Sunday, October 16, 2011

inspiration: clare newberry

Lately, I have taken to collecting Clare Newberry books. The first, Mittens, I discovered by chance at Tacoma Book Center while sorting through used books over a lunch break. While the story itself is terrific, I (of course) was absolutely smitten with the illustrations. I guess it wasn't just because, as a little girl, I was smitten with kittens. The New York Times also praised the book, calling Mittens' 1936 ink drawings "the very best cat pictures that have ever been made." High praise for something so humble as cats.

I went back to the Book Center some time later with a friend and discovered Barkis, which won the Caldecott Honor in 1938. The charcoal, pencil and watercolor wash illustrations are so breathtaking.

I love coming across the old and wonderful by chance. Both of these books were published when a loaf of bread cost eight cents, our country was lingering between wars, and the depression was still underway. Come to think of it, things don't feel much different to me now, except for the part about bread, and the fact that the vast majority of children's book art isn't what it used to be.

While the art may truly suit the text, I have found that so many of today's children's book illustrations are ugly, gestural, angular, loud, and otherwise unlovely - really, unloved, if that's not too far a stretch - and they don't ask for more than a quick flip through. What I love about Clare Newberry's illustrations is the obvious time, talent, and pure joy of seeing poured into them. Although Newberry's pictures are simple, they tell so much, evidencing hours of practice and of studying the minute details until the characters came alive.

While I don't think that realism is the best and only style, I do believe that Newberry's commitment to realism continues to say so much about persistence, and about truly seeing. I don't know that today's children have enough opportunities to absorb that message in such a captivating and disarming way.
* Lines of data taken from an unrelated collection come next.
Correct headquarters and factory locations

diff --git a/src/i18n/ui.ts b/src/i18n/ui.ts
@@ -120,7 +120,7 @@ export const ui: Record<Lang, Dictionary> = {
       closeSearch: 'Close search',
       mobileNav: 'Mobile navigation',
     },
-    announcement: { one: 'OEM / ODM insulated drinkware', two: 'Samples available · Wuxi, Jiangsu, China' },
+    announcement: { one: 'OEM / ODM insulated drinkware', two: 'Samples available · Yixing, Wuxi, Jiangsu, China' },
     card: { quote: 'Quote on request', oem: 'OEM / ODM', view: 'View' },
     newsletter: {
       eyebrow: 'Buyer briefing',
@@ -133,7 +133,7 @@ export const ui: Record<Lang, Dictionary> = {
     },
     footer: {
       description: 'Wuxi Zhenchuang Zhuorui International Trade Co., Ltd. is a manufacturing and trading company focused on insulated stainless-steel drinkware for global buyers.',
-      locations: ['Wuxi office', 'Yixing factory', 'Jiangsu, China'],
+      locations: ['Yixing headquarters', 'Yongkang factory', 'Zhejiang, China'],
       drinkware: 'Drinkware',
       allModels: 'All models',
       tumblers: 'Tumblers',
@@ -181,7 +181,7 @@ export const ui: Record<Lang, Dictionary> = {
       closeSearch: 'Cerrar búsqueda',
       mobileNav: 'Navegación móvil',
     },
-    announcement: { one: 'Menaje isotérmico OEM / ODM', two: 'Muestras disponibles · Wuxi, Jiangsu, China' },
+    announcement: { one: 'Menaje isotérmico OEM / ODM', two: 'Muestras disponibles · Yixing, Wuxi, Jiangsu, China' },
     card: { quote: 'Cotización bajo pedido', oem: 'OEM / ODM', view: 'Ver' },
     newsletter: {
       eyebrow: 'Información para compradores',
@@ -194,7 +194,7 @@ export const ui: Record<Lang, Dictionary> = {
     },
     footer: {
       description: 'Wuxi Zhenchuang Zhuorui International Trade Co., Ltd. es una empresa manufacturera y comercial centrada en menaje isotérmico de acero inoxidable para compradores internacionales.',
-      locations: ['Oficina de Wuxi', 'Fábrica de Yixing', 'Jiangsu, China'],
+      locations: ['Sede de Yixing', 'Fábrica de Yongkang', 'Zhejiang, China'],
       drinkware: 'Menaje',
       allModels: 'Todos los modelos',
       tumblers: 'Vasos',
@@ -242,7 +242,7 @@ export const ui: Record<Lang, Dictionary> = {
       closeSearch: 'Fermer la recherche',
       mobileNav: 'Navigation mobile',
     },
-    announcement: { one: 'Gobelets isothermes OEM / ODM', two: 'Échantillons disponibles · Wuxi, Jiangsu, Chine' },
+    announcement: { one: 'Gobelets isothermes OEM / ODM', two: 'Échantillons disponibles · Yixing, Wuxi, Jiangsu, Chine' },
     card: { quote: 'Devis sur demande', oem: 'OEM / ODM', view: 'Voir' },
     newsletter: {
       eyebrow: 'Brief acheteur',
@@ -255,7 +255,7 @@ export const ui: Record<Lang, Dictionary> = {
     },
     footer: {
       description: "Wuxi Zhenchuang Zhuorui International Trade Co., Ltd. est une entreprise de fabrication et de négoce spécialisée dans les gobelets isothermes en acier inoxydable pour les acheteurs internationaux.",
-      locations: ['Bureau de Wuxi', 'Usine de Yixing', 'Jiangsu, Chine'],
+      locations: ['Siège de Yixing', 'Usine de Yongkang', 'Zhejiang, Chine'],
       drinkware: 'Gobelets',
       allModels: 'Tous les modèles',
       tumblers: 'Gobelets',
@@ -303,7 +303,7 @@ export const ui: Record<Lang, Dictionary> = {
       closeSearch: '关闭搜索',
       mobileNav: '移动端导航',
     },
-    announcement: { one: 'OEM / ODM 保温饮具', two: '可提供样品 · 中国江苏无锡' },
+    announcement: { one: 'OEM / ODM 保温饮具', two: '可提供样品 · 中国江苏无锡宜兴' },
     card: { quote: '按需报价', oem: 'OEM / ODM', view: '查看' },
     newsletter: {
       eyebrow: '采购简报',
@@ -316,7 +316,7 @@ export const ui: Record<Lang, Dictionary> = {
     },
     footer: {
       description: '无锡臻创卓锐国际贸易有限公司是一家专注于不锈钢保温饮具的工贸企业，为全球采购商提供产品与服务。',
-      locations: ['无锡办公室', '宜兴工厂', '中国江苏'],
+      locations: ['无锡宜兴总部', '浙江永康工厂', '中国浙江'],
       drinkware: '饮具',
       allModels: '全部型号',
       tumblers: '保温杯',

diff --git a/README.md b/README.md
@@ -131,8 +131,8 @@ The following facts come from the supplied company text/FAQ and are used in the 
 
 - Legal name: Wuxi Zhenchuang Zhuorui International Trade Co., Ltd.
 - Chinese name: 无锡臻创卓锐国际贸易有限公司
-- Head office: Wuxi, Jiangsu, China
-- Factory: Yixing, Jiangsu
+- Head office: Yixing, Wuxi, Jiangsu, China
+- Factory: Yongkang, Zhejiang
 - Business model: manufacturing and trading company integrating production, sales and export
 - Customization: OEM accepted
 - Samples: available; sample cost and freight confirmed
So, when I see old books as lovely as these, I have to snatch them up, intend to read them to my children often, and hope that the visual messages sink in just as much as the stories.


Allie said...

Guh, cat illustrations... So so so cute.

Andrea said...

I know right?! I'm glad you appreciate them. Not everyone understands the importance of cat illustrations...

Jenny Anne said...

These are so beautiful! How have I missed them? I have to find them right now.

I simply love your perspective about children's book art, I couldn't agree more. They are innately curious, and they absorb EVERYTHING...why not expose them to as much beauty as possible?

Andrea said...

You simply must find them. There are so many amazing Newberry books. I am currently on the hunt for "Marshmallow" about a cat and a bunny who were buddies. Modeled from real life. What could be cuter?

Thank you for your kind words - means a lot coming from a mom. Sometimes I worry that I'm full of a lot of idealistic hot air that will eventually dissapate with the demands of actual child-raising and not just philosophizing. But I really do believe in exposing kids to as much beauty and truth as possible - it can only be good, right?!